The Thinking Life by P. M. Forni; St. Martin’s Press, New York, 2011. Reviewed by William Sheridan

The author and I agree that much of people’s time these days is consumed with trivial pursuits.  And I concur that these activities distracts us from “serious and deep thinking.”  He recommends the teachings of some Classical Thinkers for advice on how to start thinking, and why to start thinking.  Although I agree heartily with the goal, I regard his proposed method as both ludicrous and ineffective.  Why?!

He recommends the views of Socrates, Plato, Aristotle and Marcus Aurelius amongst others.  These follows lived and thrived in societies based on slavery, radical inequality, male chauvinism, and territorial conquest.  Since each version of wisdom reflects the circumstances of its origin and practice, I can’t go there – furthermore, I don’t really want to!

Is there any other way to learn “serious and deep thinking?”  Since I have done it myself, and NOT with Dr. Forni’s proposed method, there must be another way!  I have reviewed the intellectual accomplishments of these and other great thinkers, and like the Conceptual Pragmatist that I am, I have taken what is useful, and disregarded with is not!

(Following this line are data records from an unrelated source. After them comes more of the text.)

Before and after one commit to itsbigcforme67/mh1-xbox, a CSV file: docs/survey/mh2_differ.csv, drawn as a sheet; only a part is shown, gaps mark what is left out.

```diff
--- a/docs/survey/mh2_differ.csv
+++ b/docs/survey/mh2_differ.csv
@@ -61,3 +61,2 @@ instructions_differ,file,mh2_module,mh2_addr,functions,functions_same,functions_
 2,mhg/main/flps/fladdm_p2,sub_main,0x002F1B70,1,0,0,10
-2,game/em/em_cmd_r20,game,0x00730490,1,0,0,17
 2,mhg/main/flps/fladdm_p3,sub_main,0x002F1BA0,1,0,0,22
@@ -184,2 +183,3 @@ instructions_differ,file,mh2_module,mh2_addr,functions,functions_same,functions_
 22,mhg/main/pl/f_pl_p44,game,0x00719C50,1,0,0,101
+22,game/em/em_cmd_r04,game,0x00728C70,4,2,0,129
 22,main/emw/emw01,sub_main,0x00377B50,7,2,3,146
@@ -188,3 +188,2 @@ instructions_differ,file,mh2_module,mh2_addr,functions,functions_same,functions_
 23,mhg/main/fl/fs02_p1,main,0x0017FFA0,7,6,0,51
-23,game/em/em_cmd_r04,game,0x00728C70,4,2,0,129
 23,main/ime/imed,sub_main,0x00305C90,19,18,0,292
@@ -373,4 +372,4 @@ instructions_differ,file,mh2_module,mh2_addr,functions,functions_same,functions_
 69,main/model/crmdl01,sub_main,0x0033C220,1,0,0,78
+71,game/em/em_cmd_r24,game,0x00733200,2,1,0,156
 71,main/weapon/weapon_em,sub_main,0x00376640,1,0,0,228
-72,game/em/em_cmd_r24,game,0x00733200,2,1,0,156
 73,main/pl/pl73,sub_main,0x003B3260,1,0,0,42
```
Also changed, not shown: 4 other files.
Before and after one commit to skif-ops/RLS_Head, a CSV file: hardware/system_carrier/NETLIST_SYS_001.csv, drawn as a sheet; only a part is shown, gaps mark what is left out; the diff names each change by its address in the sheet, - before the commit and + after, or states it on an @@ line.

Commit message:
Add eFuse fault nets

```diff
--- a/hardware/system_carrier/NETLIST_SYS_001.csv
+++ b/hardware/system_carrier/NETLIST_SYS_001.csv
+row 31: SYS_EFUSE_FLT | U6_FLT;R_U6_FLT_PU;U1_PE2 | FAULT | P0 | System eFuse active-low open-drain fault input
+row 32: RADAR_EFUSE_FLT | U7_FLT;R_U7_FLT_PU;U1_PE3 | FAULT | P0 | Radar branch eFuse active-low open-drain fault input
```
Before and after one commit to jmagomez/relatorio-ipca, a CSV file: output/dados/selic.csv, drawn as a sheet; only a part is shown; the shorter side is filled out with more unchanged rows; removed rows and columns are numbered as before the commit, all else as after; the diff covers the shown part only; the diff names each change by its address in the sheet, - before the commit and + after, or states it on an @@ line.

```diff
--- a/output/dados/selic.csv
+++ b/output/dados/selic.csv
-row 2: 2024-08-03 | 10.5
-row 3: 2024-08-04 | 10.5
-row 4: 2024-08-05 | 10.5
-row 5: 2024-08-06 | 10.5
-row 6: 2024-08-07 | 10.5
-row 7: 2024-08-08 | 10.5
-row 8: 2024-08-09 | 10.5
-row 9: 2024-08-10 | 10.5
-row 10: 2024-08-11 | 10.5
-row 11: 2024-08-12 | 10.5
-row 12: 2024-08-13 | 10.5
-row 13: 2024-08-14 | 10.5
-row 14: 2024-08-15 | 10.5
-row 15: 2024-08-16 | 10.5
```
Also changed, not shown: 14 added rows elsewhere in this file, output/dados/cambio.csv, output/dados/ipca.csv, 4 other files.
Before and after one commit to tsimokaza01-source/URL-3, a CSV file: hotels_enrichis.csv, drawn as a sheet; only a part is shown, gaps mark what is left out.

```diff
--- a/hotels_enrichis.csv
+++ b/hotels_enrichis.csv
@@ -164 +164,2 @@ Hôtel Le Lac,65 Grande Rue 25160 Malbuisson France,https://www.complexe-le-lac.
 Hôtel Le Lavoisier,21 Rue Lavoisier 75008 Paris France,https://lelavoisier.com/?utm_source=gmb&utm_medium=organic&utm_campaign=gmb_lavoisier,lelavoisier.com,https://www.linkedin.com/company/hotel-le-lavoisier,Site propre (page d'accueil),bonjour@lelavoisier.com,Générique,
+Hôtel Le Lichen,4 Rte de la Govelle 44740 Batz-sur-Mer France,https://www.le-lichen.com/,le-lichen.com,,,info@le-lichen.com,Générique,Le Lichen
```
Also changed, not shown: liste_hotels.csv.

Conceptual Pragmatism (originated by American philosopher C.I. Lewis) teaches us that ideas are NOT intrinsically good or useful except insofar as their use provides our cognitive efforts with some value-added.  I therefore accept and use Plato’s single great contribution to philosophy, namely “idealism,” and forego the remainder – he was just secularizing the astrology of his time anyway!

I have summarized all of the “great ideas” in a single page, and inter-related them for pragmatic use.  I call this “The Human Knowledge MindMap” and it is available in the book How to Think Like a Knowledge Workerpublished by the United Nations, and available as a free download on the Internet.  Based on my own recently completed manuscript, How to Present Knowledge to the Public, and a reading of Dr. Forni’s book, the following thought occurs to me:  Perhaps the willingness to take the time and effort to “think” does not depend on either values or brains – perhaps instead it depends on temperament.  This would explain why for all of human history, the vast majority has always been devoted to the pursuit of the trivial – the peculiar and rare temperament needed for sustained thinking is just not a characteristic of the majority.

William Sheridan©2013      William Sheridan is a deep thinker who lives and works in Ottawa, Canada.